Friday Update (June 11, 2010)
It's time for Rob's favorite post! The Friday update. This is where I try to figure out how good the Cubs really are (or aren't) relative to their actual record. Let me try to point out what this post is about.
Teams have won/loss records. Sometimes those won/loss records are perfectly indicative of how the team has really performed on the field. Sometimes, a team is better than their won/loss record (and should win more games). Sometimes they are worse (and should lose some games). This also affects the number of runs a team scores.
Usually the problem is hitting better or worse with runners in scoring position. All stastical analysis shows this is not a "skill" per se. A good hitter is a good hitter and a bad hitter is a bad hitter. A good hitter will, ultimately, hit better than a bad hitter with runners in scoring position. However, for long swaths of time, a bad hitter (or a bad team) could just get more timely hits (or prevent more timely hits on the pitching/defense side) which will result in a team scoring or preventing a run total different than their actual skill level. There are other things that influence this also. Next week, if I can, I'll deal with the pythagorean theory of looking at a team's record so that my buddy Rob can learn to speak greek as well as Limey English </sarc>

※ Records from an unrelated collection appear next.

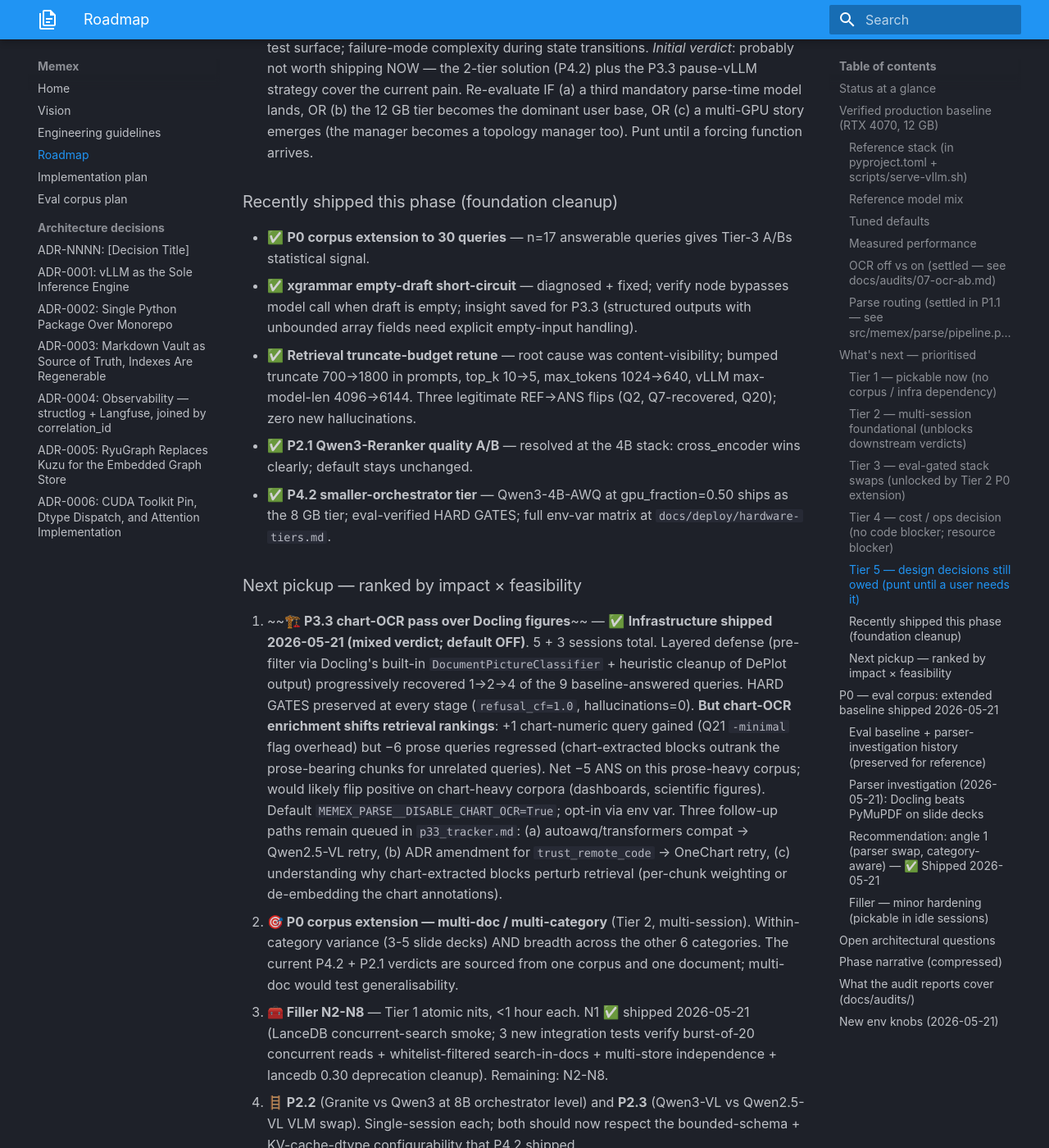
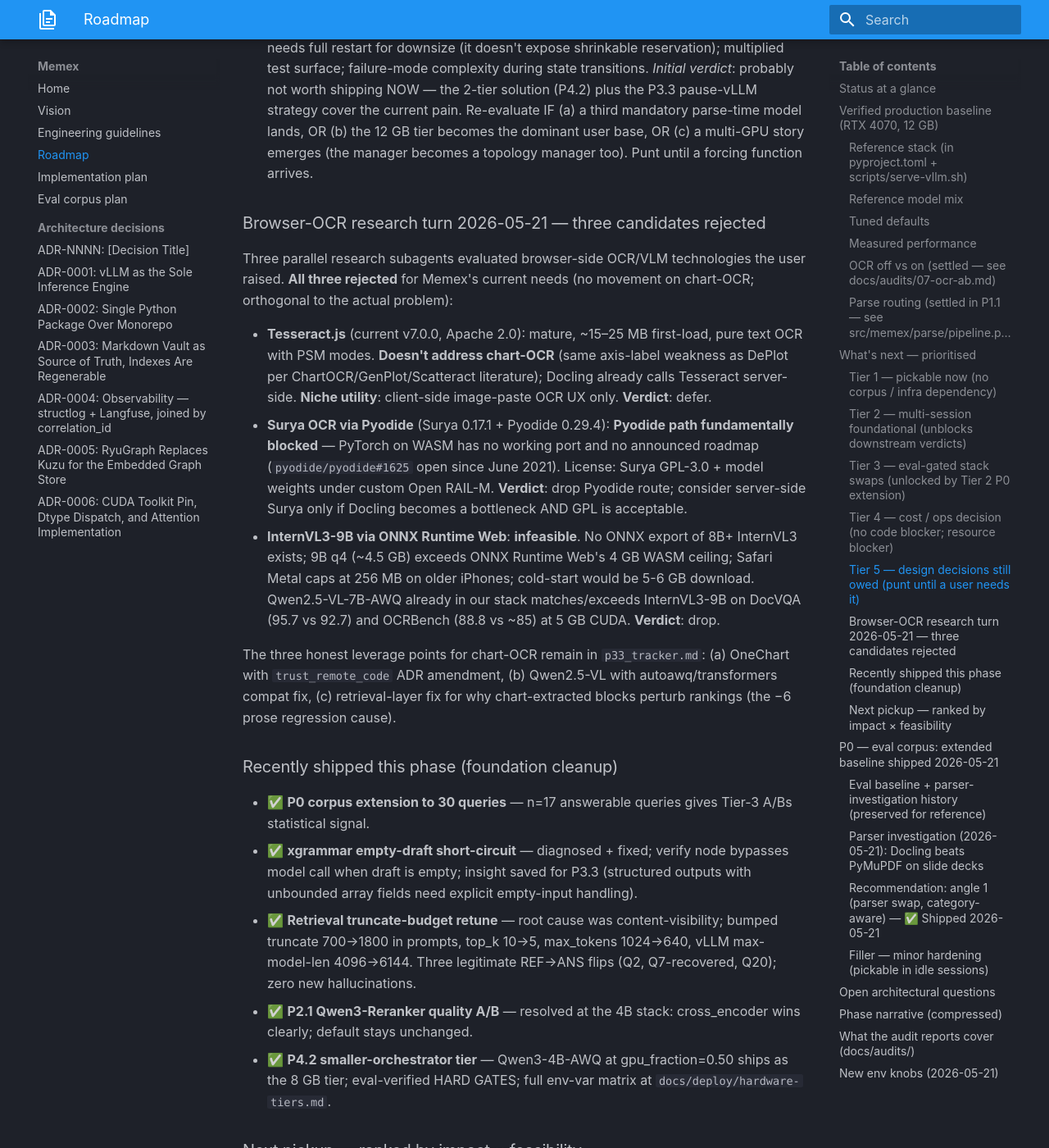
Before and after one commit to Zenetusken/memex, an MkDocs documentation site: the page built from docs/ROADMAP.md, in a window 1280 px wide and 1400 px high, scrolled down 8956 px. Shown: the whole window at 82% size. Built offline with MkDocs 1.6.1 and Material for MkDocs 9.7.7, drawn with Linux system fonts in a browser that asks for light colours; some of the changed text lies outside the part shown.

Commit message:
docs/ROADMAP: capture browser-OCR research verdict (3 candidates rejected)
User asked for deep research on three browser-side OCR/VLM
candidates. Three parallel research subagents executed; all three
rejected with sourced reasoning. Captured in ROADMAP so future-self
doesn't re-investigate.

The verdicts:

(1) Tesseract.js (current v7.0.0, Apache 2.0): mature pure-text OCR.
    Defer — doesn't address chart-OCR (same axis-label weakness as
    DePlot per ChartOCR/GenPlot/Scatteract literature); Docling
    already runs Tesseract server-side. Niche utility is client-side
    image-paste OCR UX, not a parse-pipeline component.

(2) Surya via Pyodide (Surya 0.17.1 + Pyodide 0.29.4): Pyodide path
    fundamentally blocked — PyTorch on WASM has no working port and
    no announced roadmap (pyodide/pyodide#1625 open since June 2021).
    Surya itself is GPL-3.0 with custom Open RAIL-M model weights;
    license tension with "fully open source distros" stance. Drop
    Pyodide route entirely; consider server-side Surya only if
    Docling becomes a bottleneck.

(3) InternVL3-9B via ONNX Runtime Web: infeasible. No ONNX export
    of 8B+ InternVL3 exists; 9B q4 (~4.5 GB) exceeds ORT-Web's 4 GB
    WASM ceiling; Safari Metal caps 256 MB on older iPhones; cold-
    start would be 5-6 GB download. Qwen2.5-VL-7B-AWQ already in
    our stack matches/exceeds InternVL3-9B on DocVQA (95.7 vs 92.7)
    and OCRBench (88.8 vs ~85) at 5 GB CUDA. Drop.

User flagged the original version numbers were ~1 year out of date
(Tesseract.js 5.1.1 from Aug 2022, Pyodide 0.26.4 from Nov 2024);
research subagents verified actual current versions and used them.

The three honest leverage points for chart-OCR remain in
p33_tracker.md: (a) OneChart with ADR amendment for trust_remote_
code, (b) Qwen2.5-VL with autoawq/transformers compat fix, (c)
retrieval-layer fix for chart-extracted-blocks perturbation.

Sources cited inline in the ROADMAP "Browser-OCR research turn"
subsection.

No code changes.

Co-Authored-By: Claude Opus 4.7 <noreply@anthropic.com>

```diff
--- a/docs/ROADMAP.md
+++ b/docs/ROADMAP.md
@@ -1,6 +1,6 @@
 # Memex Roadmap
 
-**Last updated:** 2026-05-21 (phase wrap — P1 backlog + P3.2 daemon stack + P2.1 infra + P0 rigorous baseline + slide-deck Docling routing + **P2.4 refusal calibration** + **xgrammar empty-draft short-circuit** + **P0 corpus extension to 30 queries** + **retrieval-truncate-budget retune** + **P2.1 verdict (cross_encoder wins)** + **P4.2 smaller-orchestrator tier** + **P3.3 chart-OCR infrastructure** + **P3.3 v2 layered defense** all complete. P3.3 final: opt-in via `MEMEX_PARSE__DISABLE_CHART_OCR=false`; layered defense (Docling picture-classifier pre-filter + DePlot heuristic cleanup) recovered 1→4 of the 9 lost queries; HARD GATES preserved (refusal_cf=1.0, hallucinations=0); mixed verdict — +1 chart-numeric win (Q21) but −6 prose regressions from retrieval perturbation. Three follow-up paths documented in p33_tracker.md. Next foundational item: P0 multi-doc extension (needs source material) OR P2.2 Granite 4.1-8B A/B (eval-gated, autonomous).)
+**Last updated:** 2026-05-21 (phase wrap — P1 backlog + P3.2 daemon stack + P2.1 infra + P0 rigorous baseline + slide-deck Docling routing + **P2.4 refusal calibration** + **xgrammar empty-draft short-circuit** + **P0 corpus extension to 30 queries** + **retrieval-truncate-budget retune** + **P2.1 verdict (cross_encoder wins)** + **P4.2 smaller-orchestrator tier** + **P3.3 chart-OCR v1 + v2 layered defense** + **Filler N1 (LanceDB concurrent-search smoke)** all shipped. **P2.2 Granite 4.1-8B-FP8 attempted, vLLM-blocked** (hybrid Mamba2 arch hangs at FA2 init in vLLM 0.21). **Browser-OCR research turn 2026-05-21 (extended)**: three candidate technologies investigated and rejected — Tesseract.js v7 (defer; doesn't address chart-OCR), Surya via Pyodide (Pyodide blocked by no-PyTorch-WASM), InternVL3-9B via ONNX Runtime Web (infeasible at browser RAM ceiling; Qwen2.5-VL-7B already better and resident server-side). 86 commits on `main`, 165/165 tests green. Next pickup: Filler N2-N8 (atomic, autonomous) or P3.3 v3 retrieval-layer fix.)
 
 The blueprint in [`IMPLEMENTATION-PLAN.md`](IMPLEMENTATION-PLAN.md) is the architectural design — module signatures, cross-cutting concerns, build order. This document is the **operational view**: what is shipped today, what is measured, and what comes next.
 
@@ -148,6 +148,16 @@ These are ready to run once the corpus has the depth to discriminate between can
 - ~~**P4.2 — 8 GB GPU tier.**~~ ✅ **Shipped 2026-05-21**. Smaller-orchestrator tier (`Qwen/Qwen3-4B-AWQ` + `gpu_fraction=0.50`) eval-verified across 5 sessions (spec → baseline → Qwen3-4B benchmark → Granite 4.1-3B comparison → P2.1 A/B re-run). HARD GATES (refusal_cf=1.0, hallucinations=0) hold on both tiers. Side effect: also unblocked P2.1 (now resolved with cross_encoder winning). Full env-var matrix + per-tier eval numbers documented at [`docs/deploy/hardware-tiers.md`](deploy/hardware-tiers.md).
 - **P4.3 — Trace retention.** `EventBus` has 30-day prune; Langfuse self-host wiring is open. Match retention windows when self-host lands.
 - **P4.4 — Dynamic VRAM Manager.** Brainstorm 2026-05-21 (raised while planning P3.3): an active manager that loads/unloads GPU-resident models based on document type + stack config, replacing the static `gpu_memory_utilization` + the manual `pause-vLLM-during-parse` dance shipped in P3.3 Session 4. *Potential value*: removes per-feature "is VRAM tight?" decisions; smoother multi-model coexistence on the 12 GB tier; opportunistic upgrade on the 8 GB tier when VRAM is free. *Architectural overhead*: new abstraction owning every model's lifecycle; state machine across model combinations; coordination protocol between daemon processes; vLLM still needs full restart for downsize (it doesn't expose shrinkable reservation); multiplied test surface; failure-mode complexity during state transitions. *Initial verdict*: probably not worth shipping NOW — the 2-tier solution (P4.2) plus the P3.3 pause-vLLM strategy cover the current pain. Re-evaluate IF (a) a third mandatory parse-time model lands, OR (b) the 12 GB tier becomes the dominant user base, OR (c) a multi-GPU story emerges (the manager becomes a topology manager too). Punt until a forcing function arrives.
+
+### Browser-OCR research turn 2026-05-21 — three candidates rejected
+
+Three parallel research subagents evaluated browser-side OCR/VLM technologies the user raised. **All three rejected** for Memex's current needs (no movement on chart-OCR; orthogonal to the actual problem):
+
+- **Tesseract.js** (current v7.0.0, Apache 2.0): mature, ~15–25 MB first-load, pure text OCR with PSM modes. **Doesn't address chart-OCR** (same axis-label weakness as DePlot per ChartOCR/GenPlot/Scatteract literature); Docling already calls Tesseract server-side. **Niche utility**: client-side image-paste OCR UX only. **Verdict**: defer.
+- **Surya OCR via Pyodide** (Surya 0.17.1 + Pyodide 0.29.4): **Pyodide path fundamentally blocked** — PyTorch on WASM has no working port and no announced roadmap (`pyodide/pyodide#1625` open since June 2021). License: Surya GPL-3.0 + model weights under custom Open RAIL-M. **Verdict**: drop Pyodide route; consider server-side Surya only if Docling becomes a bottleneck AND GPL is acceptable.
+- **InternVL3-9B via ONNX Runtime Web**: **infeasible**. No ONNX export of 8B+ InternVL3 exists; 9B q4 (~4.5 GB) exceeds ONNX Runtime Web's 4 GB WASM ceiling; Safari Metal caps at 256 MB on older iPhones; cold-start would be 5-6 GB download. Qwen2.5-VL-7B-AWQ already in our stack matches/exceeds InternVL3-9B on DocVQA (95.7 vs 92.7) and OCRBench (88.8 vs ~85) at 5 GB CUDA. **Verdict**: drop.
+
+The three honest leverage points for chart-OCR remain in `p33_tracker.md`: (a) OneChart with `trust_remote_code` ADR amendment, (b) Qwen2.5-VL with autoawq/transformers compat fix, (c) retrieval-layer fix for why chart-extracted blocks perturb rankings (the −6 prose regression cause).
 
 ### Recently shipped this phase (foundation cleanup)
 
```
Also changed, not shown: other parts of docs/ROADMAP.md (+2 -2 lines).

So without further ado. Here is where the Cubs stand:
Currently the Cubs are 27-33. That is 6 gmaes under .500 and 7.5 games out of first place. This means, without looking at any other statistic, they are probably not going to make the playoffs but also aren't quite "out of it". I believe the magic number for "out of it" is 10. 10 games back. 10 games under .500. If that's what's happening, they would be out of the race.
They are averaging 4.3 runs per game scored and 4.4 runs per game allowed. That leads to a pythagorean record of 29-31.

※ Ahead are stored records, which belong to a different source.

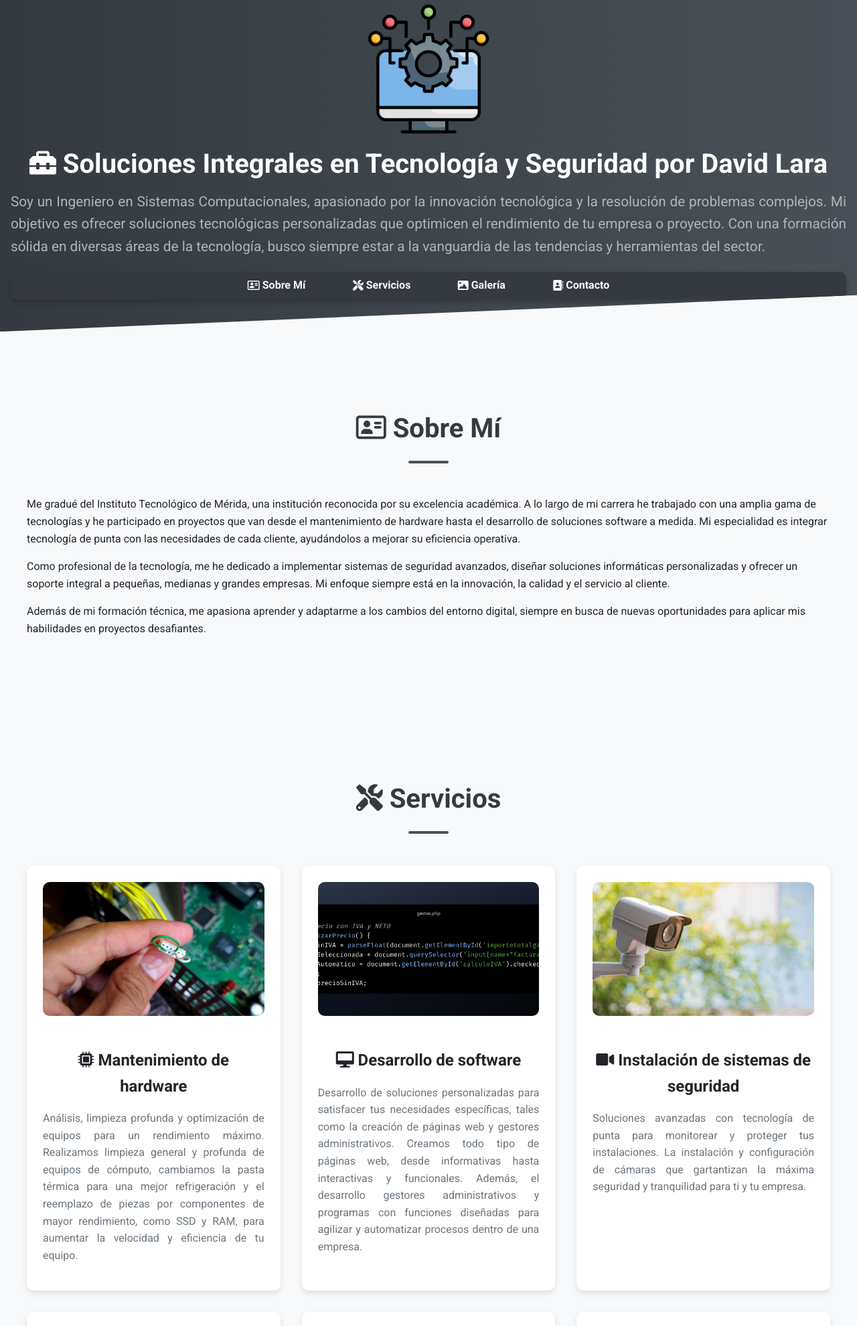
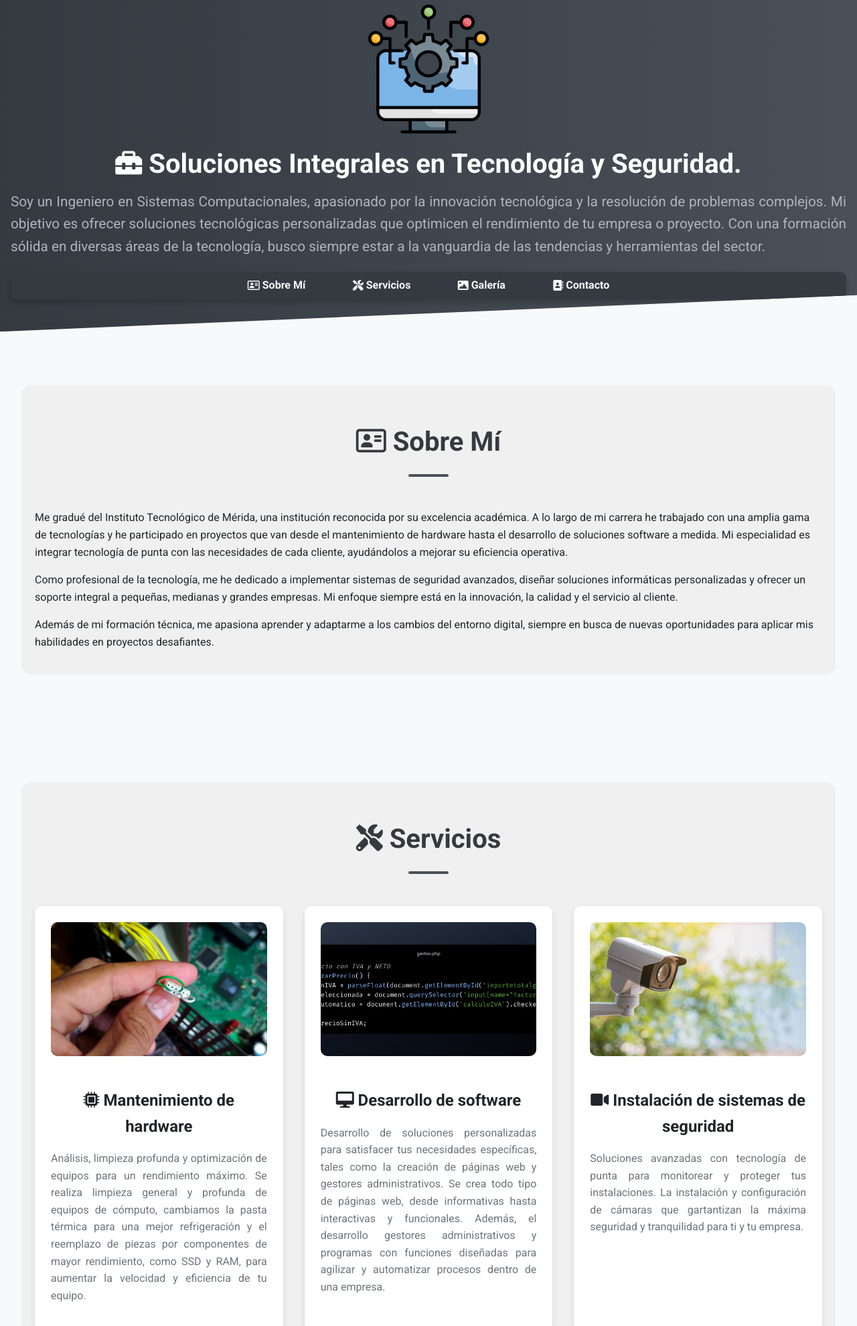
Before and after one commit to davidlara089/davidlaram, a plain HTML site: page index.html in a window 1280 px wide. Shown: the part 49-2029 px from the top of the page at 67% size. Drawn offline with Linux system fonts and the light colour scheme.

Commit message:
Add files via upload

```diff
--- a/index.html
+++ b/index.html
@@ -4,7 +4,8 @@
     <meta charset="UTF-8">
     <meta name="viewport" content="width=device-width, initial-scale=1.0">
     <meta name="description" content="Portafolio de ingeniero en sistemas computacionales ofreciendo servicios de tecnología y seguridad.">
-    <title>Acerca de Mí</title>
+    <meta name="keywords" content="Ingeniero en Sistemas, Tecnología, Seguridad, Desarrollo de Software, Mantenimiento de Hardware, Mérida">
+    <title>DavidLara</title>
     <link rel="stylesheet" href="styles.css">
     <link href="https://fonts.googleapis.com/css2?family=Roboto:wght@400;700&display=swap" rel="stylesheet">
     <link href="https://cdnjs.cloudflare.com/ajax/libs/font-awesome/6.0.0-beta3/css/all.min.css" rel="stylesheet">
@@ -15,7 +16,7 @@
     <header>
         <div class="header-container">
             <img src="recursos/icono.png" alt="Ícono" class="header-icon">
-            <h1><i class="fa-solid fa-toolbox"></i> Soluciones Integrales en Tecnología y Seguridad por David Lara</h1>
+            <h1><i class="fa-solid fa-toolbox"></i> Soluciones Integrales en Tecnología y Seguridad.</h1>
         </div>
         <p>Soy un Ingeniero en Sistemas Computacionales, apasionado por la innovación tecnológica y la resolución de problemas complejos. Mi objetivo es ofrecer soluciones tecnológicas personalizadas que optimicen el rendimiento de tu empresa o proyecto. Con una formación sólida en diversas áreas de la tecnología, busco siempre estar a la vanguardia de las tendencias y herramientas del sector.</p>
         <nav>
@@ -45,12 +46,12 @@
             <div class="service-card">
                 <img src="recursos/hard.jpeg" alt="Mantenimiento de hardware">
                 <h3><i class="fa-solid fa-microchip"></i> Mantenimiento de hardware</h3>
-                <p>Análisis, limpieza profunda y optimización de equipos para un rendimiento máximo. Realizamos limpieza general y profunda de equipos de cómputo, cambiamos la pasta térmica para una mejor refrigeración y el reemplazo de  piezas por componentes de mayor rendimiento, como SSD y RAM, para aumentar la velocidad y eficiencia de tu equipo.</p>
+                <p>Análisis, limpieza profunda y optimización de equipos para un rendimiento máximo. Se realiza limpieza general y profunda de equipos de cómputo, cambiamos la pasta térmica para una mejor refrigeración y el reemplazo de  piezas por componentes de mayor rendimiento, como SSD y RAM, para aumentar la velocidad y eficiencia de tu equipo.</p>
             </div>
             <div class="service-card">
                 <img src="recursos/soft.png" alt="Desarrollo de software">
                 <h3><i class="fa-solid fa-desktop"></i> Desarrollo de software</h3>
-                <p>Desarrollo de soluciones personalizadas para satisfacer tus necesidades específicas, tales como la creación de páginas web y gestores administrativos. Creamos todo tipo de páginas web, desde informativas hasta interactivas y funcionales. Además, el desarrollo gestores administrativos y programas con funciones diseñadas para agilizar y automatizar procesos dentro de una empresa.</p>
+                <p>Desarrollo de soluciones personalizadas para satisfacer tus necesidades específicas, tales como la creación de páginas web y gestores administrativos. Se crea todo tipo de páginas web, desde informativas hasta interactivas y funcionales. Además, el desarrollo gestores administrativos y programas con funciones diseñadas para agilizar y automatizar procesos dentro de una empresa.</p>
             </div>
             <div class="service-card">
                 <img src="recursos/camara.jpg" alt="Sistemas de seguridad">
@@ -78,7 +79,7 @@
                 <img src="recursos/recuperacion.png" alt="Recuperación y Copias de Seguridad">
                 <h3><i class="fa-solid fa-database"></i> Recuperación y Copias de Seguridad</h3>
                 <p>
-                    Recuperación de datos perdidos debido a fallos del sistema en discos duros o SSD.Recuperación de archivos como fotos, videos, documentos y otros tipos de datos desde dispositivos USB,micro sd o HDD/SSD que ya no funcionan o no son detectados por el sistema. Además, copias de seguridad en discos externos o en la nube para asegurar que no pierdas información importante.                </p>
+                    Recuperación de datos perdidos debido a fallos del sistema en discos duros o SSD. Recuperación de archivos como fotos, videos, documentos y otros tipos de datos desde dispositivos USB,micro sd o HDD/SSD que ya no funcionan o no son detectados por el sistema. Además, copias de seguridad en discos externos o en la nube para asegurar que no pierdas información importante.                </p>
             </div>
         </div>
     </div>
@@ -112,6 +113,7 @@
                     <img src="recursos/whats.png" alt="WhatsApp" class="whatsapp-icon">
                     WhatsApp: 9994528396
                 </li>
+                <a href="tel:+529994528396" class="cta-call-button"><i class="fa-solid fa-phone"></i> Llamar Ahora</a>
             </a>
             <!-- <li><a href="mailto:laradave374@gmail.com">Correo: laradave374@gmail.com</a></li>-->
         </ul>
@@ -119,11 +121,7 @@
         <div class="cta-button-container">
             <a href="mailto:laradave374@gmail.com" class="cta-button"><i class="fa-solid fa-walkie-talkie"></i> ¡Solicita una cotización ahora!</a>
         </div>
-        <div class="social-icons">
-            <a href="https://www.tiktok.com/@dave_lara02" target="_blank"><img src="recursos/tiktok.jpg" alt="LinkedIn"></a>
-            <a href="https://www.instagram.com/davelara_89/" target="_blank"><img src="recursos/insta.png" alt="Instagram"></a>
-            <a href="https://www.facebook.com/dave.lara.1800" target="_blank"><img src="recursos/face.png" alt="Facebook"></a>
-        </div>
+
 
     </div>
 </section>
@@ -131,7 +129,12 @@
 
 
 <footer>
-    <p>David Lara</p>
+    <p>Mis redes sociales</p>
+    <div class="social-icons">
+        <a href="https://www.tiktok.com/@dave_lara02" target="_blank"><img src="recursos/tiktok.jpg" alt="LinkedIn"></a>
+        <a href="https://www.instagram.com/davelara_89/" target="_blank"><img src="recursos/insta.png" alt="Instagram"></a>
+        <a href="https://www.facebook.com/dave.lara.1800" target="_blank"><img src="recursos/face.png" alt="Facebook"></a>
+    </div>
 </footer>
 
 <script>
--- a/styles.css
+++ b/styles.css
@@ -23,7 +23,11 @@ body {
 .container {
     max-width: 1200px;
     margin: 0 auto;
+    background-color: #f0f0f0; /* Fondo gris */
+    border-radius: 15px; /* Bordes redondeados */
+    padding: 20px; /* Espacio interior */
 }
+
 
 .section-title {
     font-size: 2.5rem;
```
Also changed, not shown: recursos/imagen3.jpeg, recursos/ww.jpeg (added).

On offense, they have scored 255 runs which would make them 12th in the NL in runs scored. They have a pretty crappy offense but they should have scored closer to 269 runs. That's a 14 run difference. That accounts for about 3 wins. We'll give them 2 to be less generous. This is a league average offense that has been unlucky. Because they are mediocre to begin with, the lack of luck makes them look like a train wreck. The 2 extra wins on offense puts them at 31-29.
On Pitching and Defense they have allowed pretty much what should be expected. They are currently tied for third in the NL in xFIP (an advanced metric that looks at pitching independent of fielding and luck) but they are actually 9th in the league in runs allowed. I'm not giving them a pass on this because the defense does actually stink at the team's ERA is now lower than their xFIP. That having been said, there's no logical reason why the Cardinals should have 27 fewer runs allowed than the Cubs. Still, that is the case. I think the Cubs will eventually move off of 9th in the NL in this category but I can't back that up too much now so I won't try.
So the Cubs are basically a 31-29 team with a current record of 27-33. If they actually play 31-29 baseball the rest of the way, they will end up with a record at the end of the season of 80-82. I think it'll be a smidge better than that. But right now, that's where they are at.